    Date: 2009–04
  5. By: Emhjellen, Magne; Osmundsen, Petter (University of Stavanger)
    Abstract: ,
    Keywords: Oil; project; evaluation
    JEL: A10
    Date: 2009–04–09
  6. By: Emhjellen, Magne; Løvås, Kjell; Osmundsen, Petter (University of Stavanger)
    Abstract: ,
    Keywords: Project valuation; Capital budgeting; Financial Leasing; Financial cost
    JEL: G31 G32
    Date: 2009–04–09
  7. By: Junichiro Takahata

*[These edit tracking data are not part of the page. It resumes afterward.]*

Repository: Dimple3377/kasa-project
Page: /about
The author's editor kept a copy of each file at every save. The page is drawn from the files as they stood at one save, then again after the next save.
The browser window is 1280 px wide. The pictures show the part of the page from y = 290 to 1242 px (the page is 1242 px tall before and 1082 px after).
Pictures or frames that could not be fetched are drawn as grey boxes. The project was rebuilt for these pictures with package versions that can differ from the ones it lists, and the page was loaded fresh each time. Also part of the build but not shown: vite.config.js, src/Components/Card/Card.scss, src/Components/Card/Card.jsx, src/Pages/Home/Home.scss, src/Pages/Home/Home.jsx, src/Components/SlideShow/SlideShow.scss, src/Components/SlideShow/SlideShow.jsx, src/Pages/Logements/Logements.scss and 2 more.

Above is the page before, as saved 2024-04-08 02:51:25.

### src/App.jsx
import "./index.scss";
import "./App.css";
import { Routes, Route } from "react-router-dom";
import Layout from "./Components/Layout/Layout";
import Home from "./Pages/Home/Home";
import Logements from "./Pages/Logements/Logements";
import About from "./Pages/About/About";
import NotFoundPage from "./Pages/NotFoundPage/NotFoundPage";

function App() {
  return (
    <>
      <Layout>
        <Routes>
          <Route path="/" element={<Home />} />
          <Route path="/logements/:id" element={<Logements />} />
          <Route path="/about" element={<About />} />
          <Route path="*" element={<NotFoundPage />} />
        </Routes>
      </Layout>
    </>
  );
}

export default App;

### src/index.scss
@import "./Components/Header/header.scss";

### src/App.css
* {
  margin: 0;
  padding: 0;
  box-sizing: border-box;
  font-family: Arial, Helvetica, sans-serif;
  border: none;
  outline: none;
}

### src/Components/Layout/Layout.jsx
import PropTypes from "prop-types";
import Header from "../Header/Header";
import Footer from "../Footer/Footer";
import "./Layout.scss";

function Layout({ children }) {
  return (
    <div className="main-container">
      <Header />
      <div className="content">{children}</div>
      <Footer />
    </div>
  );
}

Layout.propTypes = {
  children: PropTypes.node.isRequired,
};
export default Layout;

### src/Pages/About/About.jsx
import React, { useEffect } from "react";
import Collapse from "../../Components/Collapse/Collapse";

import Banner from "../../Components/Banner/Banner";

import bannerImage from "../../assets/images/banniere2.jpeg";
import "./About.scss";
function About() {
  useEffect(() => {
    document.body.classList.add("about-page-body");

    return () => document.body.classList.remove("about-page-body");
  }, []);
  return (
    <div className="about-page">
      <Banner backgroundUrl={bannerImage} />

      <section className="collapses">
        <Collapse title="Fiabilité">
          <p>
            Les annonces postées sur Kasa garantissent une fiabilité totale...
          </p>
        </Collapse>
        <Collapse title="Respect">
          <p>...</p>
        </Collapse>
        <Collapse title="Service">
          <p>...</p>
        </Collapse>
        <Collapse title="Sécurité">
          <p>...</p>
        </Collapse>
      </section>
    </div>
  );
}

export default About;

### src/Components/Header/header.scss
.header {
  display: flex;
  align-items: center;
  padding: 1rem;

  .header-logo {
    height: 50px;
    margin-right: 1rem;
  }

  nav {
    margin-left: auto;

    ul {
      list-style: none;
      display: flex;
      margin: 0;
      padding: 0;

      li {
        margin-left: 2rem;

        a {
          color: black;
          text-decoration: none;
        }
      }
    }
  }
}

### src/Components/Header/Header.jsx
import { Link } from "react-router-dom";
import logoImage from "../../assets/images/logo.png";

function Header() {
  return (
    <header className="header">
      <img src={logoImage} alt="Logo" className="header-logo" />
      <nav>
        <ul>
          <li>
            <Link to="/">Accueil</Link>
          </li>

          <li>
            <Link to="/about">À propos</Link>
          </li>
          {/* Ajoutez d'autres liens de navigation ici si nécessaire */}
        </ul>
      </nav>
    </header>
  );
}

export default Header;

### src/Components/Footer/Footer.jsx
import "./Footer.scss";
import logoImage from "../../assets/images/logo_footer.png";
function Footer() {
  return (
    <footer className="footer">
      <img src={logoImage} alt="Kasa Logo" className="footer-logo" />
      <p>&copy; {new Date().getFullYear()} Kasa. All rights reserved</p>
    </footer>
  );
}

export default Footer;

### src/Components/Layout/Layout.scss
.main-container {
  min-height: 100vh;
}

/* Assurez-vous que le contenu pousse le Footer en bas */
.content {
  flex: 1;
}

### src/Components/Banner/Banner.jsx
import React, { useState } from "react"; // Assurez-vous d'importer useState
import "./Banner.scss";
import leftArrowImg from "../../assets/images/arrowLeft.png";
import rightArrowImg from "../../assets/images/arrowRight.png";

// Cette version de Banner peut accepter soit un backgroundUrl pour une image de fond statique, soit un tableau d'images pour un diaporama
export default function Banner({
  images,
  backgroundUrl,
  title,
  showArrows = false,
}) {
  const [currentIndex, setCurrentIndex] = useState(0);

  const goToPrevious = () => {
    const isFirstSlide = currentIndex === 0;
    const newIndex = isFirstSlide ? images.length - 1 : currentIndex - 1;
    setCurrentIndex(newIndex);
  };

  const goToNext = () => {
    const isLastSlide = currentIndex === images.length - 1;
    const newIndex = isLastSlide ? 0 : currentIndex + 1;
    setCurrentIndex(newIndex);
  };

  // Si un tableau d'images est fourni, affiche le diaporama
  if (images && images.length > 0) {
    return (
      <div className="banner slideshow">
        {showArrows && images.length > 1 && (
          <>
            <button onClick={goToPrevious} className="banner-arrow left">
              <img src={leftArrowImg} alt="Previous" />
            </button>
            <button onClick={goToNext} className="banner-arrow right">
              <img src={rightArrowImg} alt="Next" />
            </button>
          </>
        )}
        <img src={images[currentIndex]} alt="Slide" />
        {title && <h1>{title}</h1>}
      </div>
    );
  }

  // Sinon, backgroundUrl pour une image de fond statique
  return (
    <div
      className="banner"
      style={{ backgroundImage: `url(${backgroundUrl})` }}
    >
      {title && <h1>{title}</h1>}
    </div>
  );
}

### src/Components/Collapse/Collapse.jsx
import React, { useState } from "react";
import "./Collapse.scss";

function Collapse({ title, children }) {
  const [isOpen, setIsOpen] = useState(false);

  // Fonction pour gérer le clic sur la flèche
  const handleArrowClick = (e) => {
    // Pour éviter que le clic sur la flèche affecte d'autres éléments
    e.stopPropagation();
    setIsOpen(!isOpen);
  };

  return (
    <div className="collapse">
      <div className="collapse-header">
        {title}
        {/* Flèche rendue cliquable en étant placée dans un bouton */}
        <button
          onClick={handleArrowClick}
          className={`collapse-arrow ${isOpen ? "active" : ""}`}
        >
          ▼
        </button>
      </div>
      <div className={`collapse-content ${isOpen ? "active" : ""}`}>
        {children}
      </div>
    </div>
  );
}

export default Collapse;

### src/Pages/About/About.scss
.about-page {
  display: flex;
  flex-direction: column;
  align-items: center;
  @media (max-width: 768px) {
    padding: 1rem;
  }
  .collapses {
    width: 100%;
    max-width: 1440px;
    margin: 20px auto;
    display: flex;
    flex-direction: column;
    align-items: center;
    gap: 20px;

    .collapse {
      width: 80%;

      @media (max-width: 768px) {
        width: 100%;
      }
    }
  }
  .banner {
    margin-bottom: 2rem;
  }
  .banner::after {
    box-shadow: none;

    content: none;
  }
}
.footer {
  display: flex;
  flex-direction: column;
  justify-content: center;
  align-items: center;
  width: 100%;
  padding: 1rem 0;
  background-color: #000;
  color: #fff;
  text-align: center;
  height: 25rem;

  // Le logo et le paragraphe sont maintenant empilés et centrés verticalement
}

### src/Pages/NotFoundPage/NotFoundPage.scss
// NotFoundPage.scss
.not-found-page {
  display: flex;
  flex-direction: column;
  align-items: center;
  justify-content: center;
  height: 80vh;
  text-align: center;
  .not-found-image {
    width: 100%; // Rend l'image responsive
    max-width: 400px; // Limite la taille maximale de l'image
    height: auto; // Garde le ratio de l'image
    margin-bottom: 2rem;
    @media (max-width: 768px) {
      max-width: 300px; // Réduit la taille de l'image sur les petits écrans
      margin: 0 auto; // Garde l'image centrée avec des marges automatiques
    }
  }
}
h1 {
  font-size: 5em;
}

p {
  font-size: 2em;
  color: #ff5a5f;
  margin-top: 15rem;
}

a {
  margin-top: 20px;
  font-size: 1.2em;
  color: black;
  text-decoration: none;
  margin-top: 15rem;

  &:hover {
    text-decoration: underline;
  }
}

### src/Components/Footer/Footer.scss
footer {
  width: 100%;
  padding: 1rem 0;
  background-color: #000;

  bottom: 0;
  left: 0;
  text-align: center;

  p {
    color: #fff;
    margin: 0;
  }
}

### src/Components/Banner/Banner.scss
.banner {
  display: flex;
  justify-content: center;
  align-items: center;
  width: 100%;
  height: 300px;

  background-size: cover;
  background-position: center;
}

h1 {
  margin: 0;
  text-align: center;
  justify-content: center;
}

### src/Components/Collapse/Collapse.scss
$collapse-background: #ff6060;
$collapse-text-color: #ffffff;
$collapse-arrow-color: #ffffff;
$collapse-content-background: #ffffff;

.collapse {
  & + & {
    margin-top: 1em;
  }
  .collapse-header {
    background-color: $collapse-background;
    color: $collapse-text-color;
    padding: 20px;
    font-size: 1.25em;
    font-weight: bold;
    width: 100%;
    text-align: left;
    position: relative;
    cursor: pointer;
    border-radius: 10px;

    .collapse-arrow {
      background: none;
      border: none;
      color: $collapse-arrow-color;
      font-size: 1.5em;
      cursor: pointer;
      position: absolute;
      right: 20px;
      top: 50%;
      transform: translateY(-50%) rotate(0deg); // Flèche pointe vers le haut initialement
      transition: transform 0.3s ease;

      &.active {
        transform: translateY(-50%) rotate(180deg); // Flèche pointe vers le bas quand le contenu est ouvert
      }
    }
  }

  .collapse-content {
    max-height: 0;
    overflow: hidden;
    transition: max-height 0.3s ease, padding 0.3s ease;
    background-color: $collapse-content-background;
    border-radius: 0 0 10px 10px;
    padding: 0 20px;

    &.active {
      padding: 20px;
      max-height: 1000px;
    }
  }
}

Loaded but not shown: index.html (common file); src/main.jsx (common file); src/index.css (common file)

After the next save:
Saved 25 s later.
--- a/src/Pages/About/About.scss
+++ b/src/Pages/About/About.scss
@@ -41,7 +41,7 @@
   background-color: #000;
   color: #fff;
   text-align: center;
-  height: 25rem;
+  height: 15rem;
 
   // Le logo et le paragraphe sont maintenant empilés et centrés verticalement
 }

    Abstract: Recently, Japanese public pension scheme has been discussed more often, especially about how to finance the scheme. It is possible to finance the scheme by wage-proportional contribution or by Value-Added-Tax, but the allocation may be different depending on the financial method. I find that an optimal tax rate is 0 percent at steady state under either method by using a dynamic general equilibrium model with individuals living at longest 80-period in an incomplete market setting. Moreover, I show that it is better to have the scheme with Value-Added-Tax when we have a certain amount of public pension scheme.
    Keywords: ”N‹àAÁ”ïÅ•ûŽ®Aˆê”Ê‹Ït
    JEL: E21 E62 H21 H24
    Date: 2009–03
  8. By: Giuseppe C.Ruggeri (University of New Brunswick)
    Abstract: This paper discusses the methodology for the calculation of federal fiscal flows in a federation and the measurement of interregional redistribution. It identifies five major steps: (a) the selection of the approach for calculating federal fiscal flows, (b)the allocation of federal revenues and expenditures among regions, (c) the choice of the appropriate concept of regional economic disparities, (d) the selection of the relevant indicators of interregional redistribution, and (e) the estimation of these indicators. It concludes with some suggestions for further research, stressing the need to develop a common methodology and to place the study of interregional redistribution in a dynamic context.
    Keywords: Methodology, interregional redistribution, fiscal federalism.
    JEL: B41 H77
    Date: 2009
  9. By: Helin, Sven (Department of Business, Economics, Statistics and Informatics); Frostenson, Magnus (Uppsala University)
    Abstract: Intresset för hållbar utveckling har ökat markant under det senaste åren. Inte minst märks det i att allt fler företag numera lämnar hållbarhetsredovisningar. I takt med denna utveckling har även olika ramverk växt fram för att utveckla kvaliteten på dessa redovisningar där GRI(GlobalReportingInitiative)är den vanligast förekommande. I den här rapporten granskar vi fjärrvärmeföretag (143 företag) i syfte att kartlägga hur de redovisar hållbarhetsinformation och om de redovisningsprinciper som presenteras i GRI:s ramverk beaktas och tillämpas. Resultatet visar att endast ett fåtal av företagen följer GRI:s ramverk men att ungefär hälften av företagen lämnar någon form av hållbarhetsredovisning separat eller som en del av årsredovisningen. Studien visar också att den information som lämnas av de företag som inte följer GRI:s riktlinjer är olikartad och ofta saknar precision varför exempelvis möjligheten att jämföra företag är liten samt pekar på att behovet av redovisningsstandards för hållbarhetsredovisning.
    Keywords: Sustainability reporting; GRI; energy industry; Sweden
    JEL: M40
    Date: 2009–03–27

This nep-acc issue is ©2009 by Alexander Harin. It is provided as is without any express or implied warranty. It may be freely redistributed in whole or in part for any purpose. If distributed in part, please include this notice.
General information on the NEP project can be found at For comments please write to the director of NEP, Marco Novarese at <>. Put “NEP” in the subject, otherwise your mail may be rejected.
NEP’s infrastructure is sponsored by the School of Economics and Finance of Massey University in New Zealand.